Problem details.
Look through the records below and collect all lines that hold the string "Taller".

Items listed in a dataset
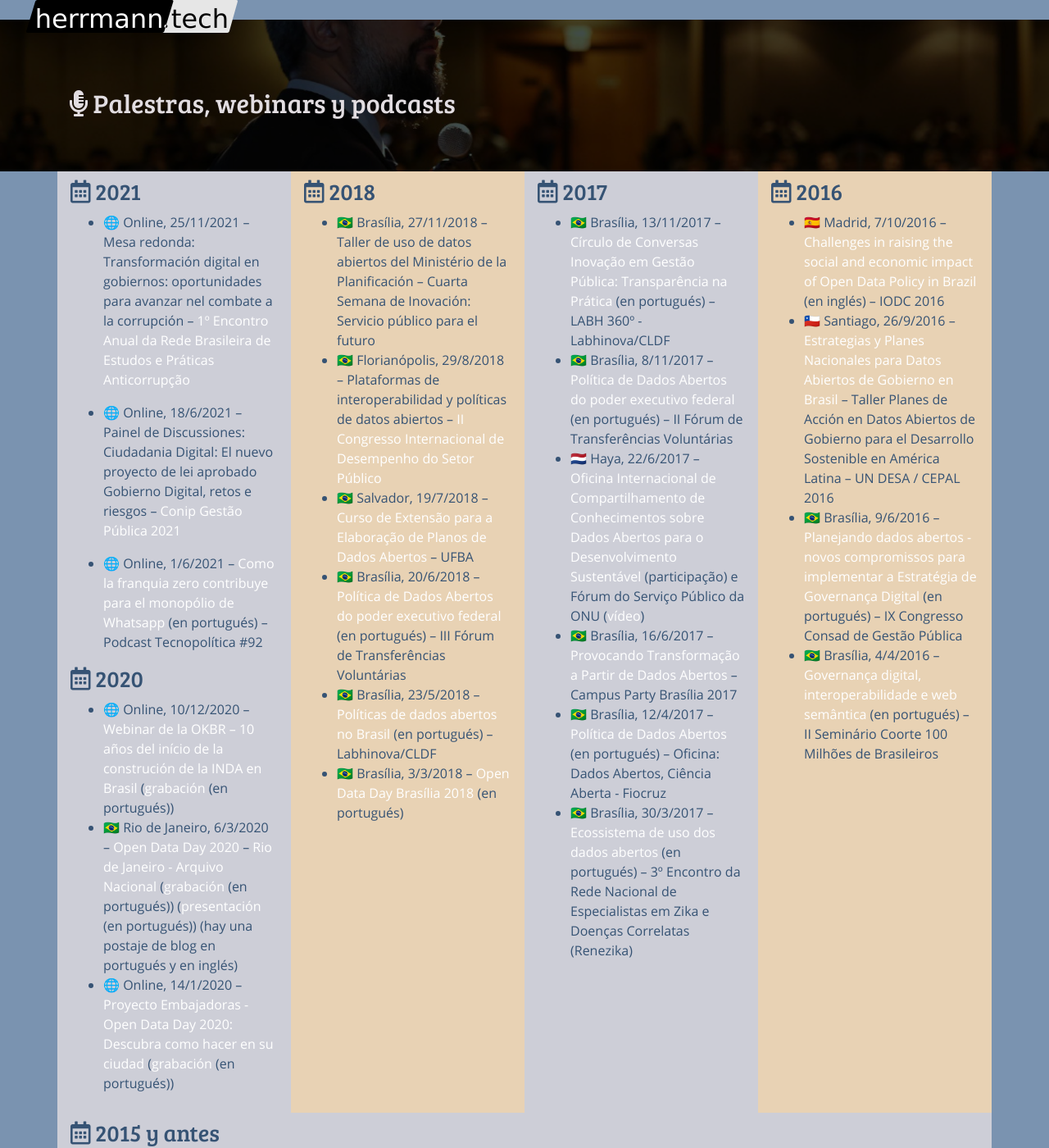
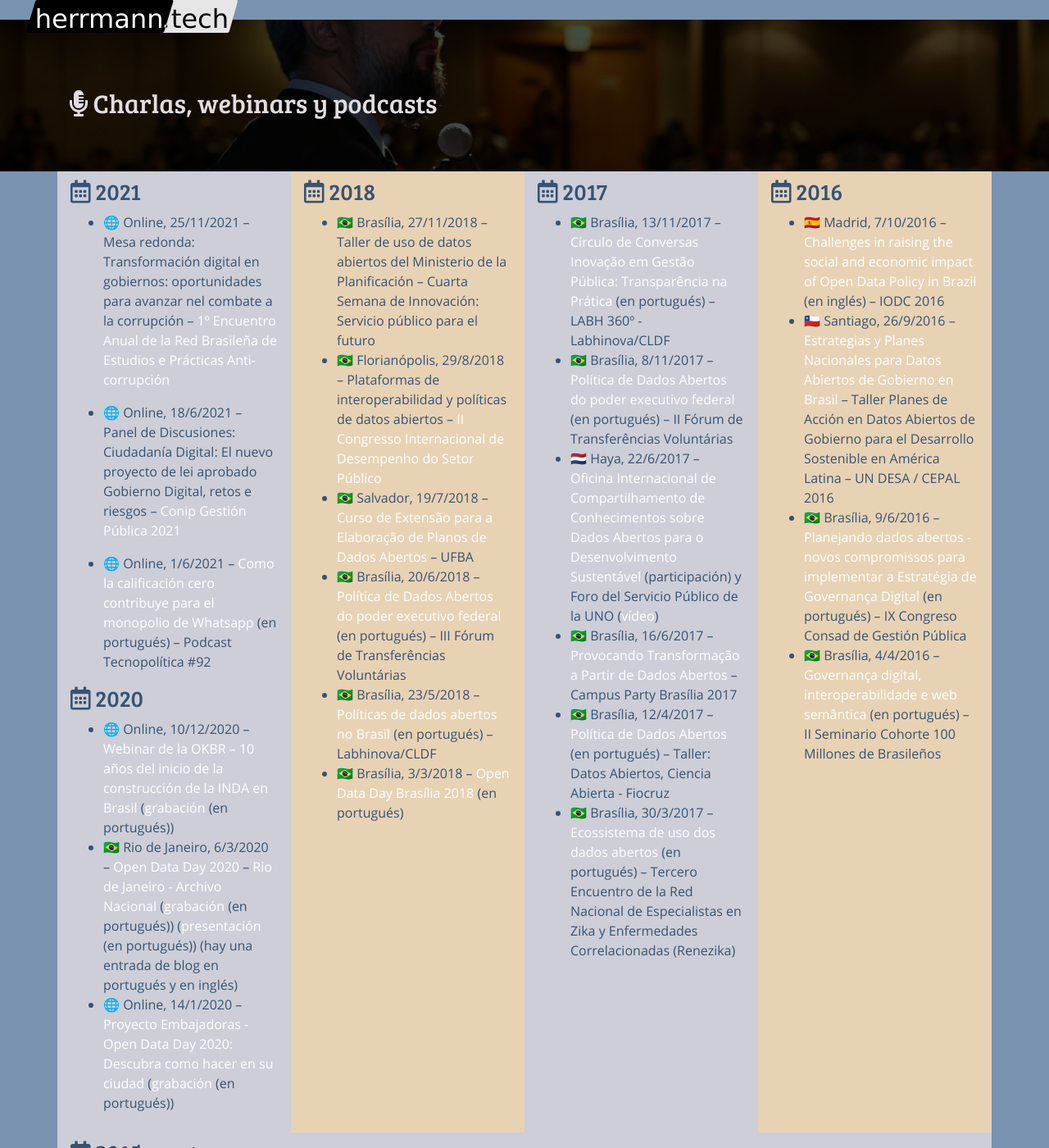
Before and after one commit to augusto-herrmann/augusto-herrmann.github.io, a Jekyll site: the page built from es/index.md, in a window 1280 px wide and 1400 px high, scrolled down 1934 px. Shown: the whole window at 82% size. Built offline with Jekyll 4.4.1, drawn with Linux system fonts in a browser that asks for light colours; nearby versions of some CDN libraries; some of the changed text lies outside the part shown.

Commit message:
Fix spelling and improve translation

```diff
--- a/es/index.md
+++ b/es/index.md
@@ -82,7 +82,7 @@
 <div class="long-h">
 <div class="container">
 
-## *﻿*{: .fas .fa-microphone-alt} Palestras, webinars y podcasts
+## *﻿*{: .fas .fa-microphone-alt} Charlas, webinars y podcasts
 
 </div>
 </div>
@@ -98,25 +98,25 @@
 
 * 🌐 Online, 25/11/2021 -- Mesa redonda: Transformación digital en
   gobiernos: oportunidades para avanzar nel combate a la corrupción --
-[1º Encontro Anual da Rede Brasileira de Estudos e Práticas Anticorrupção](https://transparenciainternacional.org.br/posts/brasil-passa-a-contar-com-rede-de-especialistas-para-estudar-a-corrupcao/)
+[1º Encuentro Anual de la Red Brasileña de Estudios e Prácticas Anti-corrupción](https://transparenciainternacional.org.br/posts/brasil-passa-a-contar-com-rede-de-especialistas-para-estudar-a-corrupcao/)
 
-* 🌐 Online, 18/6/2021 -- Painel de Discussiones: Ciudadania Digital: El nuevo
+* 🌐 Online, 18/6/2021 -- Panel de Discusiones: Ciudadanía Digital: El nuevo
   proyecto de lei aprobado Gobierno Digital, retos e riesgos --
-  [Conip Gestão Pública 2021](https://www.conipevento.com.br/)
+  [Conip Gestión Pública 2021](https://www.conipevento.com.br/)
 
-* 🌐 Online, 1/6/2021 -- [Como la franquia zero contribuye para el monopólio de Whatsapp](https://www.youtube.com/watch?v=gcJ7RnbMjE8) (en portugués)
+* 🌐 Online, 1/6/2021 -- [Como la calificación cero contribuye para el monopolio de Whatsapp](https://www.youtube.com/watch?v=gcJ7RnbMjE8) (en portugués)
   -- Podcast Tecnopolítica #92
 
 ### *﻿*{: .far .fa-calendar-alt} 2020
 
 {% assign linked_post=site.posts | where:"ref", "2021-03-08-open-data-in-perspectives-an-account-of-open-data-day-2020-rio-at-the-national-archives" | where:"lang", page.lang %}
 
-* 🌐 Online, 10/12/2020 -- [Webinar de la OKBR – 10 años del início de la construción de la INDA en Brasil](https://www.ok.org.br/noticia/webinar-celebra-10-anos-da-infraestrutura-nacional-de-dados-abertos-no-brasil/) ([grabación](https://www.youtube.com/watch?v=1rCsoU7XSdM) (en portugués))
+* 🌐 Online, 10/12/2020 -- [Webinar de la OKBR – 10 años del inicio de la construcción de la INDA en Brasil](https://www.ok.org.br/noticia/webinar-celebra-10-anos-da-infraestrutura-nacional-de-dados-abertos-no-brasil/) ([grabación](https://www.youtube.com/watch?v=1rCsoU7XSdM) (en portugués))
 * 🇧🇷 Rio de Janeiro, 6/3/2020 -- [Open Data Day 2020](https://opendataday.org)
-  -- [Rio de Janeiro - Arquivo Nacional](http://arquivonacional.gov.br/br/ultimas-noticias/2043-6-de-marco-open-data-day-no-arquivo-nacional)
+  -- [Rio de Janeiro - Archivo Nacional](http://arquivonacional.gov.br/br/ultimas-noticias/2043-6-de-marco-open-data-day-no-arquivo-nacional)
   ([grabación](https://www.youtube.com/watch?v=-1mR2gz_4Hg) (en portugués))
   ([presentación](https://pt.slideshare.net/AugustoHerrmannBatis/open-data-day-2020-arquivo-nacional-rio-de-janeiro) (en portugués))
-  (hay una postaje de blog en portugués y en inglés)
+  (hay una entrada de blog en portugués y en inglés)
 * 🌐 Online, 14/1/2020 -- [Proyecto Embajadoras - Open Data Day 2020: Descubra como hacer en su ciudad](https://embaixadoras.ok.org.br/civic%20tech/open%20data%20day%202020/2020/01/21/live-open-data-day-2020/) ([grabación](https://www.youtube.com/watch?v=MGceIuNm2xY) (en portugués))
 
 </div>
@@ -126,7 +126,7 @@
 
 ### *﻿*{: .far .fa-calendar-alt} 2018
 
-* 🇧🇷 Brasília, 27/11/2018 -- Taller de uso de datos abiertos del Ministério de la Planificación -- Cuarta Semana de Inovación: Servicio público para el futuro
+* 🇧🇷 Brasília, 27/11/2018 -- Taller de uso de datos abiertos del Ministerio de la Planificación -- Cuarta Semana de Innovación: Servicio público para el futuro
 * 🇧🇷 Florianópolis, 29/8/2018 -- Plataformas de interoperabilidad y políticas de datos abiertos -- [II Congresso Internacional de Desempenho do Setor Público](http://cidesp.com.br/index.php/Icidesp/index/pages/view/2cidesp-programacao)
 * 🇧🇷 Salvador, 19/7/2018 -- [Curso de Extensão para a Elaboração de Planos de Dados Abertos](http://www.adm.ufba.br/pt-br/noticia/curso-extensao-plano-dados-abertos) -- UFBA
 * 🇧🇷 Brasília, 20/6/2018 -- [Política de Dados Abertos do poder executivo federal](https://www.slideshare.net/AugustoHerrmannBatis/poltica-de-dados-abertos-do-poder-executivo-federal-102729913) (en portugués) -- III Fórum de Transferências Voluntárias
@@ -142,10 +142,10 @@
 
 * 🇧🇷 Brasília, 13/11/2017 -- [Círculo de Conversas Inovação em Gestão Pública: Transparência na Prática](https://www.facebook.com/cldfnoticias/videos/566455077035715/) (en portugués) -- LABH 360º - Labhinova/CLDF
 * 🇧🇷 Brasília, 8/11/2017 -- [Política de Dados Abertos do poder executivo federal](https://www.slideshare.net/AugustoHerrmannBatis/poltica-de-dados-abertos-ii-frum-de-transferncias-voluntrias-81763987) (en portugués) -- II Fórum de Transferências Voluntárias
-* 🇳🇱 Haya, 22/6/2017 -- [Oficina Internacional de Compartilhamento de Conhecimentos sobre Dados Abertos para o Desenvolvimento Sustentável](https://publicadministration.un.org/en/news-and-events/calendar/ModuleID/1146/ItemID/2942/mctl/EventDetails) (participação) e Fórum do Serviço Público da ONU ([vídeo](https://www.youtube.com/watch?v=KTLoIHrSex0))
+* 🇳🇱 Haya, 22/6/2017 -- [Oficina Internacional de Compartilhamento de Conhecimentos sobre Dados Abertos para o Desenvolvimento Sustentável](https://publicadministration.un.org/en/news-and-events/calendar/ModuleID/1146/ItemID/2942/mctl/EventDetails) (participación) y Foro del Servicio Público de la UNO ([vídeo](https://www.youtube.com/watch?v=KTLoIHrSex0))
 * 🇧🇷 Brasília, 16/6/2017 -- [Provocando Transformação a Partir de Dados Abertos](https://campuse.ro/events/campus-party-brasilia-2017/workshop/provocando-transformacao-a-partir-de-dados-abertos-como-o-serenata-de-amor-e-as-diferentonas-podem-inspirar-seu-modelo-de-negocios/) -- Campus Party Brasília 2017
-* 🇧🇷 Brasília, 12/4/2017 -- [Política de Dados Abertos](https://www.slideshare.net/AugustoHerrmannBatis/oficina-dados-abertos-cincia-aberta-poltica-de-dados-abertos) (en portugués) -- Oficina: Dados Abertos, Ciência Aberta - Fiocruz
-* 🇧🇷 Brasília, 30/3/2017 -- [Ecossistema de uso dos dados abertos](https://www.slideshare.net/AugustoHerrmannBatis/ecossistema-de-uso-dos-dados-abertos) (en portugués) -- 3º Encontro da Rede Nacional de Especialistas em Zika e Doenças Correlatas (Renezika)
+* 🇧🇷 Brasília, 12/4/2017 -- [Política de Dados Abertos](https://www.slideshare.net/AugustoHerrmannBatis/oficina-dados-abertos-cincia-aberta-poltica-de-dados-abertos) (en portugués) -- Taller: Datos Abiertos, Ciencia Abierta - Fiocruz
+* 🇧🇷 Brasília, 30/3/2017 -- [Ecossistema de uso dos dados abertos](https://www.slideshare.net/AugustoHerrmannBatis/ecossistema-de-uso-dos-dados-abertos) (en portugués) -- Tercero Encuentro de la Red Nacional de Especialistas en Zika y Enfermedades Correlacionadas (Renezika)
 
 </div>
 </div>
@@ -156,8 +156,8 @@
 
 * 🇪🇸 Madrid, 7/10/2016 -- [Challenges in raising the social and economic impact of Open Data Policy in Brazil](https://www.slideshare.net/AugustoHerrmannBatis/challenges-in-raising-the-social-and-economic-impact-of-open-data-policy-in-brazil-iodc-2016) (en inglés) -- IODC 2016
 * 🇨🇱 Santiago, 26/9/2016 -- [Estrategias y Planes Nacionales para Datos Abiertos de Gobierno en Brasil](https://www.slideshare.net/AugustoHerrmannBatis/estrategias-y-planes-nacionales-para-datos-abiertos-de-gobierno-en-brasil) -- Taller Planes de Acción en Datos Abiertos de Gobierno para el Desarrollo Sostenible en América Latina – UN DESA / CEPAL 2016
-* 🇧🇷 Brasília, 9/6/2016 -- [Planejando dados abertos - novos compromissos para implementar a Estratégia de Governança Digital](https://www.slideshare.net/AugustoHerrmannBatis/planejando-dados-abertos-novos-compromissos-para-implementar-a-estratgia-de-governana-digital) (en portugués) -- IX Congresso Consad de Gestão Pública
-* 🇧🇷 Brasília, 4/4/2016 -- [Governança digital, interoperabilidade e web semântica](https://www.slideshare.net/AugustoHerrmannBatis/governana-digital-interoperabilidade-e-web-semntica-ii-seminrio-coorte-100-milhes-de-brasileiros) (en portugués) -- II Seminário Coorte 100 Milhões de Brasileiros
+* 🇧🇷 Brasília, 9/6/2016 -- [Planejando dados abertos - novos compromissos para implementar a Estratégia de Governança Digital](https://www.slideshare.net/AugustoHerrmannBatis/planejando-dados-abertos-novos-compromissos-para-implementar-a-estratgia-de-governana-digital) (en portugués) -- IX Congreso Consad de Gestión Pública
+* 🇧🇷 Brasília, 4/4/2016 -- [Governança digital, interoperabilidade e web semântica](https://www.slideshare.net/AugustoHerrmannBatis/governana-digital-interoperabilidade-e-web-semntica-ii-seminrio-coorte-100-milhes-de-brasileiros) (en portugués) -- II Seminario Cohorte 100 Millones de Brasileños
 
 </div>
 </div>
```
Also changed, not shown: other parts of es/index.md (+3 -3 lines).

Solution to this problem.
-* 🇧🇷 Brasília, 27/11/2018 -- Taller de uso de datos abiertos del Ministério de la Planificación -- Cuarta Semana de Inovación: Servicio público para el futuro
+* 🇧🇷 Brasília, 27/11/2018 -- Taller de uso de datos abiertos del Ministerio de la Planificación -- Cuarta Semana de Innovación: Servicio público para el futuro
+* 🇧🇷 Brasília, 12/4/2017 -- [Política de Dados Abertos](https://www.slideshare.net/AugustoHerrmannBatis/oficina-dados-abertos-cincia-aberta-poltica-de-dados-abertos) (en portugués) -- Taller: Datos Abiertos, Ciencia Abierta - Fiocruz
 * 🇨🇱 Santiago, 26/9/2016 -- [Estrategias y Planes Nacionales para Datos Abiertos de Gobierno en Brasil](https://www.slideshare.net/AugustoHerrmannBatis/estrategias-y-planes-nacionales-para-datos-abiertos-de-gobierno-en-brasil) -- Taller Planes de Acción en Datos Abiertos de Gobierno para el Desarrollo Sostenible en América Latina – UN DESA / CEPAL 2016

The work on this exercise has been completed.